Please repeat the data below exactly, with the pictures removed.

### PROVIDED RECORDS
....

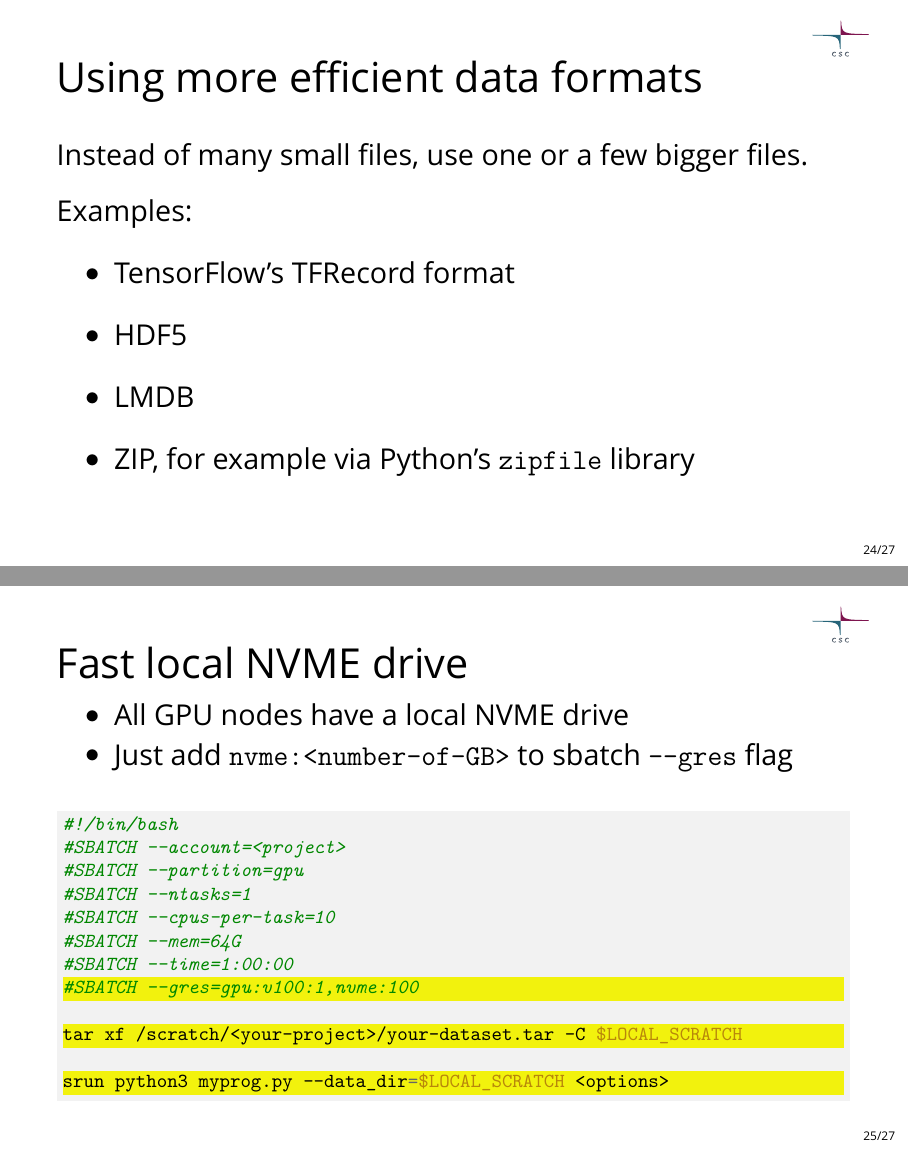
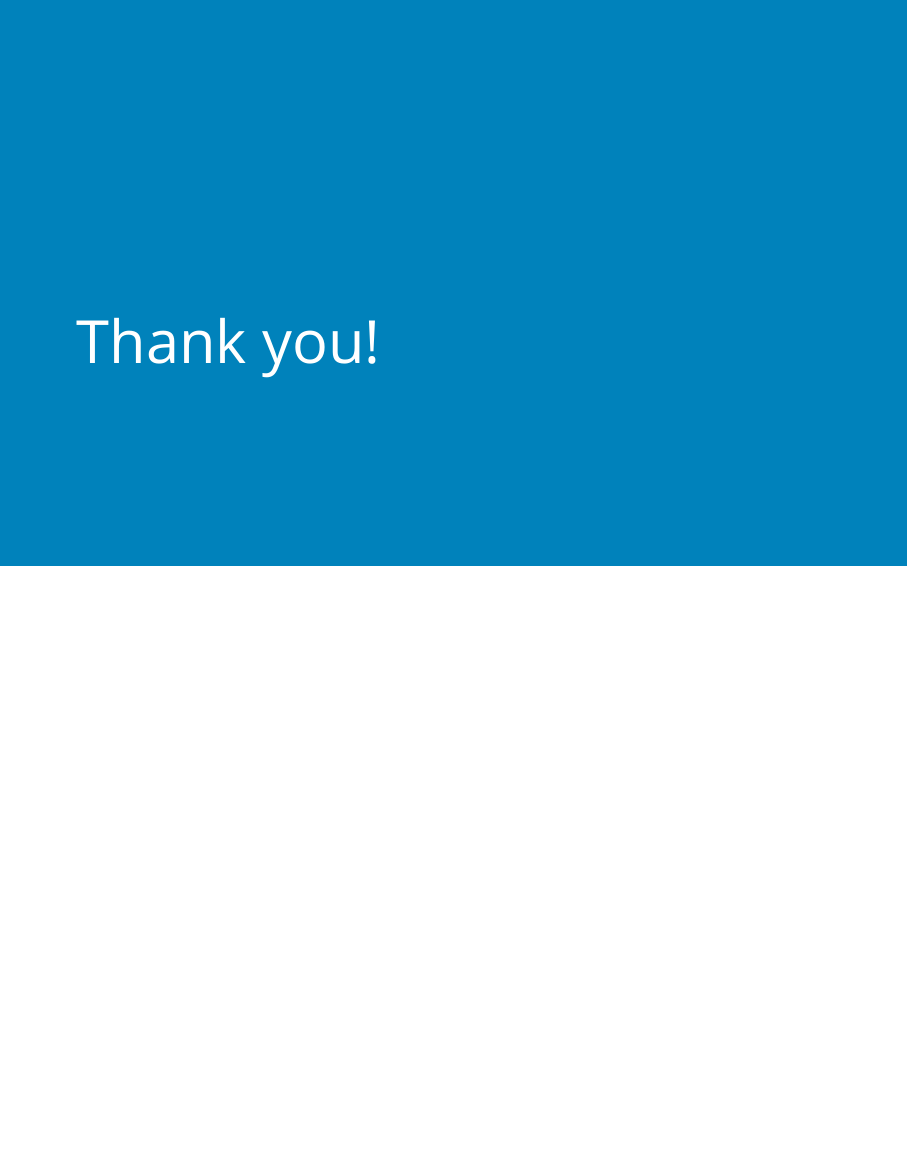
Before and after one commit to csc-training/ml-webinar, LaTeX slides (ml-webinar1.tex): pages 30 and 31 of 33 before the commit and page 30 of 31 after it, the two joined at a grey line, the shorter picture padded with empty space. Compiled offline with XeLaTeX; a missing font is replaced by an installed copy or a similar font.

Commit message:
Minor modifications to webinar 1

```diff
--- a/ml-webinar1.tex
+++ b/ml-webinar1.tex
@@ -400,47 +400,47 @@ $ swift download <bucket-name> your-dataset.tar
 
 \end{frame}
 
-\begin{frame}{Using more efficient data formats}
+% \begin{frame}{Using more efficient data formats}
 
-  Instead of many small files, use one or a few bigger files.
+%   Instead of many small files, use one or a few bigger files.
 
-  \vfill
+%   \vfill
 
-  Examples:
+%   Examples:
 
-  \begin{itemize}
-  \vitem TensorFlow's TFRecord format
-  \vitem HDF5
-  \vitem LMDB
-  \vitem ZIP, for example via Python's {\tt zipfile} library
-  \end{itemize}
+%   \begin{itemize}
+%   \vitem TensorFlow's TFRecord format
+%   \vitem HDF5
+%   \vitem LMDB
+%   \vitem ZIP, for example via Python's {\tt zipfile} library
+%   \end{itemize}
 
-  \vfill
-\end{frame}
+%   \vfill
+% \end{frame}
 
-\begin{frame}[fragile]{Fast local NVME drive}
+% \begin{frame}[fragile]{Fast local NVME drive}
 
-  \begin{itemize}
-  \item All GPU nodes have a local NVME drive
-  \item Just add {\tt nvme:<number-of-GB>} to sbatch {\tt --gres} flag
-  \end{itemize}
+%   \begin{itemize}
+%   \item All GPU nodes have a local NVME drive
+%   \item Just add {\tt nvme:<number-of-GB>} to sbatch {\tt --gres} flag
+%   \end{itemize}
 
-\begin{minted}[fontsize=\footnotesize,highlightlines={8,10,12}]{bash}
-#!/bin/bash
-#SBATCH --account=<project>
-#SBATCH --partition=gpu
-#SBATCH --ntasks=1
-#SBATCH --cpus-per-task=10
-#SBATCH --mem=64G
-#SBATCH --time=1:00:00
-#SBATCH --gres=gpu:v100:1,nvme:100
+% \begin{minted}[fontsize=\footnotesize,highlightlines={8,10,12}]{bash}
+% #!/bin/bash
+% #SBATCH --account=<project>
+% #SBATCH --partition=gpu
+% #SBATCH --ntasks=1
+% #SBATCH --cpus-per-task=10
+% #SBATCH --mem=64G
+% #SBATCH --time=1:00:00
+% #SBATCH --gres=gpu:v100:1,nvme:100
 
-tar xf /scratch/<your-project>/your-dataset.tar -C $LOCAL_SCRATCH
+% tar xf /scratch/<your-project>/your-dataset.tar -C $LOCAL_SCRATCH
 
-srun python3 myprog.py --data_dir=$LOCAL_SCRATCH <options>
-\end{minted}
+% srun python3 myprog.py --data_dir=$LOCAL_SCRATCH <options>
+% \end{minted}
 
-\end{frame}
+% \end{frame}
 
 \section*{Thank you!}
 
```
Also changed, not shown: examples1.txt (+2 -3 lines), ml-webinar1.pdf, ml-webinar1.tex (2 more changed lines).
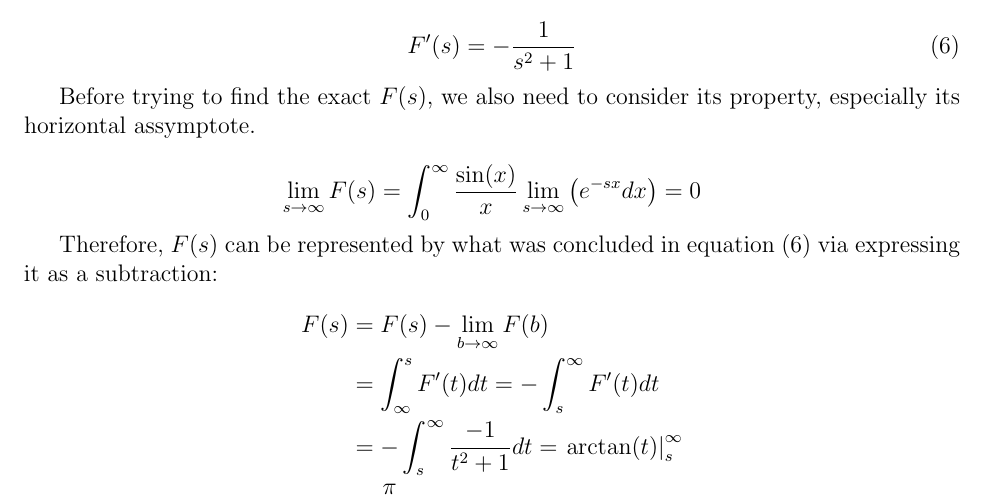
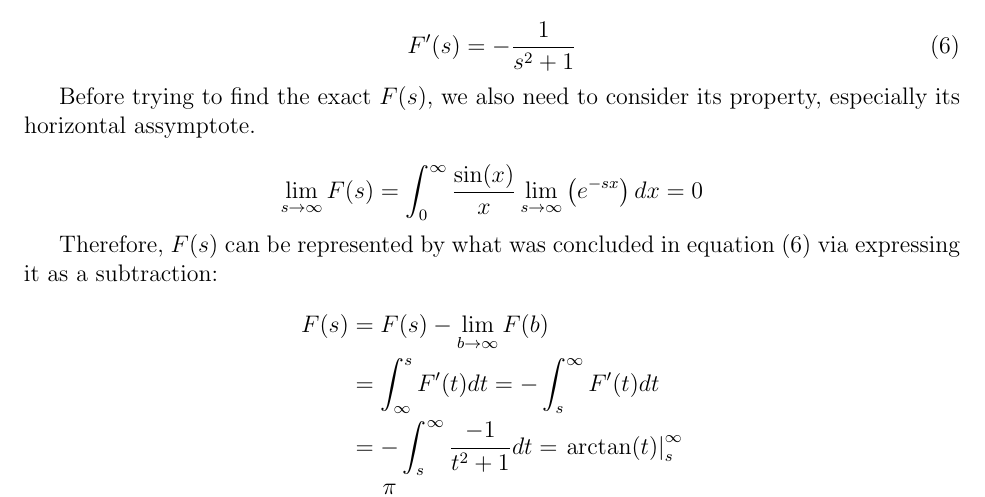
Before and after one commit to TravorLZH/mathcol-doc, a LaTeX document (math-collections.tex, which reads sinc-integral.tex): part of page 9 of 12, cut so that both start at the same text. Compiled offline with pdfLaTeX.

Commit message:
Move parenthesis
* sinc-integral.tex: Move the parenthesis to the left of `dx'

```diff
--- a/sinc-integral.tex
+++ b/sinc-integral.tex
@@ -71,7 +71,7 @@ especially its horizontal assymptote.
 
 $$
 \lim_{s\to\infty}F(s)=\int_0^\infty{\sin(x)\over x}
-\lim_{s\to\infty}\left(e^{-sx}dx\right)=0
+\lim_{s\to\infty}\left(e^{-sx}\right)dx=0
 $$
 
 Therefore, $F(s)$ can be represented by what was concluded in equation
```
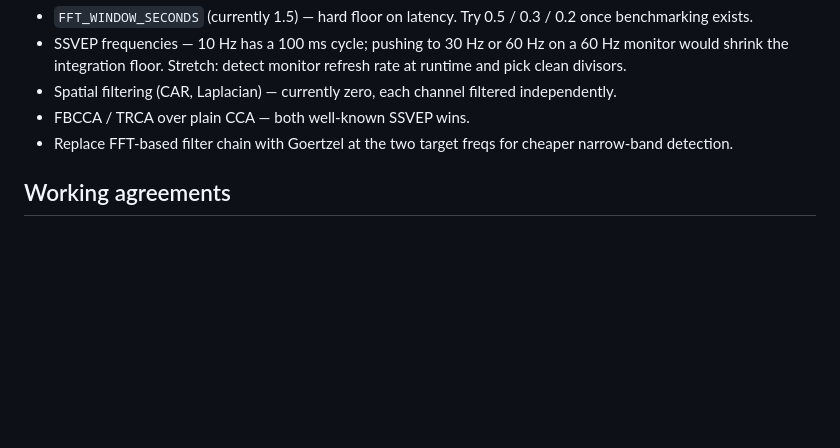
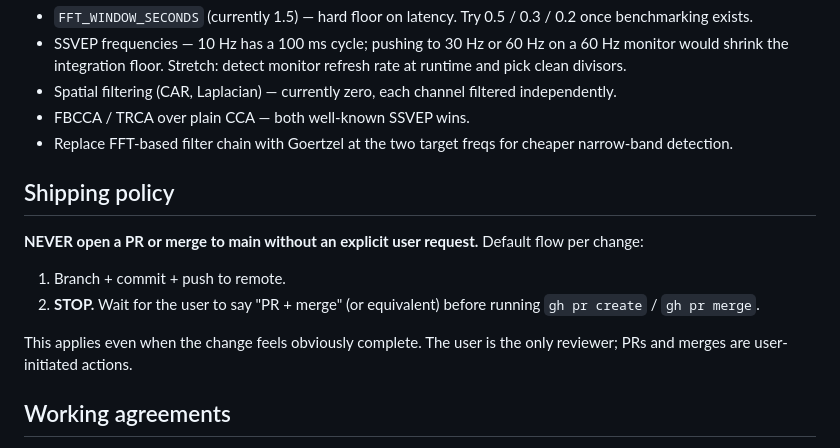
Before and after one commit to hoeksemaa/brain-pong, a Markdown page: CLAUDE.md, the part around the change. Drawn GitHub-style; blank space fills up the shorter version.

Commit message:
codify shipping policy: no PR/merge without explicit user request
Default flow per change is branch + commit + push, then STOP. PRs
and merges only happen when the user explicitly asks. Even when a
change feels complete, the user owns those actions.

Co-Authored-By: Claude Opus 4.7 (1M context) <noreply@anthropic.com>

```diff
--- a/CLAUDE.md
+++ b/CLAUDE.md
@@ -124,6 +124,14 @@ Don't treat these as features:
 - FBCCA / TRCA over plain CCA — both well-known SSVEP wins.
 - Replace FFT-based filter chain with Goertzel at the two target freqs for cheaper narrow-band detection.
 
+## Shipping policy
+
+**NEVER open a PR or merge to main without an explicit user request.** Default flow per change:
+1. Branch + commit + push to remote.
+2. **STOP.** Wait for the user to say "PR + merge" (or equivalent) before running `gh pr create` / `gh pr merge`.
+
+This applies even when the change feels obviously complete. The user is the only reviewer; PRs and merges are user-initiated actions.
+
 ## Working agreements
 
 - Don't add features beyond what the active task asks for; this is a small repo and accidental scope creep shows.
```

....

### ANSWER FOR THE TASK
Before and after one commit to csc-training/ml-webinar, LaTeX slides (ml-webinar1.tex): pages 30 and 31 of 33 before the commit and page 30 of 31 after it, the two joined at a grey line, the shorter picture padded with empty space. Compiled offline with XeLaTeX; a missing font is replaced by an installed copy or a similar font.

Commit message:
Minor modifications to webinar 1

```diff
--- a/ml-webinar1.tex
+++ b/ml-webinar1.tex
@@ -400,47 +400,47 @@ $ swift download <bucket-name> your-dataset.tar
 
 \end{frame}
 
-\begin{frame}{Using more efficient data formats}
+% \begin{frame}{Using more efficient data formats}
 
-  Instead of many small files, use one or a few bigger files.
+%   Instead of many small files, use one or a few bigger files.
 
-  \vfill
+%   \vfill
 
-  Examples:
+%   Examples:
 
-  \begin{itemize}
-  \vitem TensorFlow's TFRecord format
-  \vitem HDF5
-  \vitem LMDB
-  \vitem ZIP, for example via Python's {\tt zipfile} library
-  \end{itemize}
+%   \begin{itemize}
+%   \vitem TensorFlow's TFRecord format
+%   \vitem HDF5
+%   \vitem LMDB
+%   \vitem ZIP, for example via Python's {\tt zipfile} library
+%   \end{itemize}
 
-  \vfill
-\end{frame}
+%   \vfill
+% \end{frame}
 
-\begin{frame}[fragile]{Fast local NVME drive}
+% \begin{frame}[fragile]{Fast local NVME drive}
 
-  \begin{itemize}
-  \item All GPU nodes have a local NVME drive
-  \item Just add {\tt nvme:<number-of-GB>} to sbatch {\tt --gres} flag
-  \end{itemize}
+%   \begin{itemize}
+%   \item All GPU nodes have a local NVME drive
+%   \item Just add {\tt nvme:<number-of-GB>} to sbatch {\tt --gres} flag
+%   \end{itemize}
 
-\begin{minted}[fontsize=\footnotesize,highlightlines={8,10,12}]{bash}
-#!/bin/bash
-#SBATCH --account=<project>
-#SBATCH --partition=gpu
-#SBATCH --ntasks=1
-#SBATCH --cpus-per-task=10
-#SBATCH --mem=64G
-#SBATCH --time=1:00:00
-#SBATCH --gres=gpu:v100:1,nvme:100
+% \begin{minted}[fontsize=\footnotesize,highlightlines={8,10,12}]{bash}
+% #!/bin/bash
+% #SBATCH --account=<project>
+% #SBATCH --partition=gpu
+% #SBATCH --ntasks=1
+% #SBATCH --cpus-per-task=10
+% #SBATCH --mem=64G
+% #SBATCH --time=1:00:00
+% #SBATCH --gres=gpu:v100:1,nvme:100
 
-tar xf /scratch/<your-project>/your-dataset.tar -C $LOCAL_SCRATCH
+% tar xf /scratch/<your-project>/your-dataset.tar -C $LOCAL_SCRATCH
 
-srun python3 myprog.py --data_dir=$LOCAL_SCRATCH <options>
-\end{minted}
+% srun python3 myprog.py --data_dir=$LOCAL_SCRATCH <options>
+% \end{minted}
 
-\end{frame}
+% \end{frame}
 
 \section*{Thank you!}
 
```
Also changed, not shown: examples1.txt (+2 -3 lines), ml-webinar1.pdf, ml-webinar1.tex (2 more changed lines).
Before and after one commit to TravorLZH/mathcol-doc, a LaTeX document (math-collections.tex, which reads sinc-integral.tex): part of page 9 of 12, cut so that both start at the same text. Compiled offline with pdfLaTeX.

Commit message:
Move parenthesis
* sinc-integral.tex: Move the parenthesis to the left of `dx'

```diff
--- a/sinc-integral.tex
+++ b/sinc-integral.tex
@@ -71,7 +71,7 @@ especially its horizontal assymptote.
 
 $$
 \lim_{s\to\infty}F(s)=\int_0^\infty{\sin(x)\over x}
-\lim_{s\to\infty}\left(e^{-sx}dx\right)=0
+\lim_{s\to\infty}\left(e^{-sx}\right)dx=0
 $$
 
 Therefore, $F(s)$ can be represented by what was concluded in equation
```
Before and after one commit to hoeksemaa/brain-pong, a Markdown page: CLAUDE.md, the part around the change. Drawn GitHub-style; blank space fills up the shorter version.

Commit message:
codify shipping policy: no PR/merge without explicit user request
Default flow per change is branch + commit + push, then STOP. PRs
and merges only happen when the user explicitly asks. Even when a
change feels complete, the user owns those actions.

Co-Authored-By: Claude Opus 4.7 (1M context) <noreply@anthropic.com>

```diff
--- a/CLAUDE.md
+++ b/CLAUDE.md
@@ -124,6 +124,14 @@ Don't treat these as features:
 - FBCCA / TRCA over plain CCA — both well-known SSVEP wins.
 - Replace FFT-based filter chain with Goertzel at the two target freqs for cheaper narrow-band detection.
 
+## Shipping policy
+
+**NEVER open a PR or merge to main without an explicit user request.** Default flow per change:
+1. Branch + commit + push to remote.
+2. **STOP.** Wait for the user to say "PR + merge" (or equivalent) before running `gh pr create` / `gh pr merge`.
+
+This applies even when the change feels obviously complete. The user is the only reviewer; PRs and merges are user-initiated actions.
+
 ## Working agreements
 
 - Don't add features beyond what the active task asks for; this is a small repo and accidental scope creep shows.
```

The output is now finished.